*Exercise requirements*
Find every line in the records that holds the string "august". Copy each one.

[Before-and-after change data]
________

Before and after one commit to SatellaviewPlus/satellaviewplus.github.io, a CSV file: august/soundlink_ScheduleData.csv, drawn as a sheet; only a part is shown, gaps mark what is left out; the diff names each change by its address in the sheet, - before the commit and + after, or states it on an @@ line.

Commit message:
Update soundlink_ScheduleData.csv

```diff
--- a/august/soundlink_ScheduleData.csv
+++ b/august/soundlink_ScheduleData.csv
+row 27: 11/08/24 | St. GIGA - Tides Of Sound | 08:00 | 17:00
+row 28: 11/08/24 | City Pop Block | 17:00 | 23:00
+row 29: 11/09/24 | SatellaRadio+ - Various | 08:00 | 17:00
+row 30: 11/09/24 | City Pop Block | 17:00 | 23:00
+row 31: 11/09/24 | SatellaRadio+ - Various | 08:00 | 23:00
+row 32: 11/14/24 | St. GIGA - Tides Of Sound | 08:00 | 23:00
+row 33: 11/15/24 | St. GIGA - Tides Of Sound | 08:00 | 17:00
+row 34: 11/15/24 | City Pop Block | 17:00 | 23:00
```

________

*Task response*
Before and after one commit to SatellaviewPlus/satellaviewplus.github.io, a CSV file: august/soundlink_ScheduleData.csv, drawn as a sheet; only a part is shown, gaps mark what is left out; the diff names each change by its address in the sheet, - before the commit and + after, or states it on an @@ line.
--- a/august/soundlink_ScheduleData.csv
+++ b/august/soundlink_ScheduleData.csv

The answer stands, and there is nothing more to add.